And yet, much could have gone wrong. Glyndwr Michael's corpse had decayed far in excess of what could have been expected from a corpse adrift for only a few days, yet the Spanish coroners drew no pertinent deductions. Nor did the Germans, though their own, partly mistaken reconstruction of "Major Martin’s" movements should have inspired doubts. Nor had Montagu and Cholmondeley’s imaginatively brilliant work been utterly flawless. One of the bills on the corpse included a receipt for cash for shirts purchased at Gieves and Hawkes -- a store which always sold to officers on credit. Moreover, in retrospect, the picture presented by "Major Martin" verged on the stereotypical and was additionally too neat; every item on his person made sense or served a purpose. There was no miscellany -- an unexplained hairpin, an incomprehensible scribbled note, an utterly mismatched item -- such as would most likely appear on a random corpse. But their imaginative creation nonetheless proved good enough to dispel any German suspicions.

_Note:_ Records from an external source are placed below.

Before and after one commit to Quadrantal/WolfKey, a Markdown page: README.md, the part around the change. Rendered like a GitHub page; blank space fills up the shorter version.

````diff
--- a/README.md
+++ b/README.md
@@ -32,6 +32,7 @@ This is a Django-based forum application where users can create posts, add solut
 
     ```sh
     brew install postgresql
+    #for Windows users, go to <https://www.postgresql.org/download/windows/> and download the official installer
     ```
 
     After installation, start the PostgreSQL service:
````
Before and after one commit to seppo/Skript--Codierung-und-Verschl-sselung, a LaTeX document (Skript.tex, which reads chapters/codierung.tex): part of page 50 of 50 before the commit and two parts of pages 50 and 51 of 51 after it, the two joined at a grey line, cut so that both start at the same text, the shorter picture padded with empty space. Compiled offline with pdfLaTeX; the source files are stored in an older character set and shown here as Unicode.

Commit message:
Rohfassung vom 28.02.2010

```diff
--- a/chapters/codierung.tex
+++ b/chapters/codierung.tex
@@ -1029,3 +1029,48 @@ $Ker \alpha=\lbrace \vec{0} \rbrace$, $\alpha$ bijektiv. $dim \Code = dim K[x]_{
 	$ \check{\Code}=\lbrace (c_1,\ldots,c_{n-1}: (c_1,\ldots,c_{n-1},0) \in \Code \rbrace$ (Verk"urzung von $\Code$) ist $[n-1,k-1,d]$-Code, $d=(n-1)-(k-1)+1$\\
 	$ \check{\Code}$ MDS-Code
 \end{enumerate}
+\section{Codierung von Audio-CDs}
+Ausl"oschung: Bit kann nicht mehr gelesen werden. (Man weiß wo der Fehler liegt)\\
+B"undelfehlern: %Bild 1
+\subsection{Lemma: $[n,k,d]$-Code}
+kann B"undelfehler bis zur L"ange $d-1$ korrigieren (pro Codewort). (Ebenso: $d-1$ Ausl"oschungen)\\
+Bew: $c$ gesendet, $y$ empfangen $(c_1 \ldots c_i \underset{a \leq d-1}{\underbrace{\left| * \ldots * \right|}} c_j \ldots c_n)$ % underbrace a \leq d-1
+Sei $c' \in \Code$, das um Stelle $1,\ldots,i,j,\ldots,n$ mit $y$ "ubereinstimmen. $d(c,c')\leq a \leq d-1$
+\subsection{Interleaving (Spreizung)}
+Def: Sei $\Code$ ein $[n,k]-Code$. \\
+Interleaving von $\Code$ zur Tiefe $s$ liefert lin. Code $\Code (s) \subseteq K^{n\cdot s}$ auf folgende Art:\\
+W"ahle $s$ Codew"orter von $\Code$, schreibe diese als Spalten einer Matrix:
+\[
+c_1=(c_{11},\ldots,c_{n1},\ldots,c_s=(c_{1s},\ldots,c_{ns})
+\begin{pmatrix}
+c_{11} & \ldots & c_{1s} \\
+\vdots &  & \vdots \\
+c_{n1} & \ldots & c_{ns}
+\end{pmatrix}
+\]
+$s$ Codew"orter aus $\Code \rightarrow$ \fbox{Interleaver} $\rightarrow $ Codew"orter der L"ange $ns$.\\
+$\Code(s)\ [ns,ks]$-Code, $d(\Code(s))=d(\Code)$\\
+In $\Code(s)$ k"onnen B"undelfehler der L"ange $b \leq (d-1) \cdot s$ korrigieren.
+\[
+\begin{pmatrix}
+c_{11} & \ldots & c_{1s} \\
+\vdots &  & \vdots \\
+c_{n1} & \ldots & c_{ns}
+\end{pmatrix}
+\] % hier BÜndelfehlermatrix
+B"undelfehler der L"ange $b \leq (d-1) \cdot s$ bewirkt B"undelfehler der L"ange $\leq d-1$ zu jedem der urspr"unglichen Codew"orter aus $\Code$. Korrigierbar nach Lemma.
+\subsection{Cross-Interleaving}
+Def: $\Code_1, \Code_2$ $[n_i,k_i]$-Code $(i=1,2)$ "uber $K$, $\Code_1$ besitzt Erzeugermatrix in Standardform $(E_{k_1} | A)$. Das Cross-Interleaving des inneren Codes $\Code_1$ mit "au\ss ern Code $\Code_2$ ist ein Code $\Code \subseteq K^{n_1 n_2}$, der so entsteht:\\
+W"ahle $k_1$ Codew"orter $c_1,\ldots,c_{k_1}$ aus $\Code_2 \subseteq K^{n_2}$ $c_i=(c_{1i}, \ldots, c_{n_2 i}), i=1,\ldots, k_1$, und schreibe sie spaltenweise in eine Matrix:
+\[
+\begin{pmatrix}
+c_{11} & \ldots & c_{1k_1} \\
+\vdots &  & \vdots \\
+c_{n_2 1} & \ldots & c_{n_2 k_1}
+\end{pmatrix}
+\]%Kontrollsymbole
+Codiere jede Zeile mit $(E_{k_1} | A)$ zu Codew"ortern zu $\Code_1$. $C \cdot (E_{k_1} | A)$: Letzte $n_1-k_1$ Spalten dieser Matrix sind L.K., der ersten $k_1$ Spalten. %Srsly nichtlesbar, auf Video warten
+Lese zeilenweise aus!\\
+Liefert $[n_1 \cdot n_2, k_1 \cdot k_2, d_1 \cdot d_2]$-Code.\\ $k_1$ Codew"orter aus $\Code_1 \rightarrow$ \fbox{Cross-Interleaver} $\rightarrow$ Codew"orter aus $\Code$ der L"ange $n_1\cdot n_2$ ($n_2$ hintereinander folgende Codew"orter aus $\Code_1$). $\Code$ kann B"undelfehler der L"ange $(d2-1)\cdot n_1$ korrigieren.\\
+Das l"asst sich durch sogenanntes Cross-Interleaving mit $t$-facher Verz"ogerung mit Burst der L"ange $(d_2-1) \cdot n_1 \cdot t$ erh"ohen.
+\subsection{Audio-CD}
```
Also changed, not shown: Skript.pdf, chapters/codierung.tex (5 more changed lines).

With official approval on condition of some discretion, Montagu later wrote a best-selling, sometimes reticent and occasionally misleading account of the episode in a 1953 book, The Man Who Never Was, which was turned into an entertaining film of the same name in 1956, starring Clifton Webb as Montagu (and featuring at one point a cameo by Montagu himself). The film featured for dramatic purposes various fictitious episodes, including the dispatch to Britain of a pro-Nazi Irish agent to verify the William Martin story, something which, as Montagu put it in a letter to me in 1983, “we did not really expect in the then existing circumstances.” Had the Germans harbored suspicions, something of the kind might have followed, but the evidence, now on display in Ben Macintyre’s 2010 book, Operation Mincemeat: How a Dead Man and a Bizarre Plan Fooled the Nazis and Assured an Allied Victory, shows that the Germans had been, as Montagu put it, “completely deceived” by Mincemeat. In short, it was an unqualified success and many an allied soldier survived the Sicily landings on this day seventy years ago because of it.



comments powered by Disqus

Subscribe to our mailing list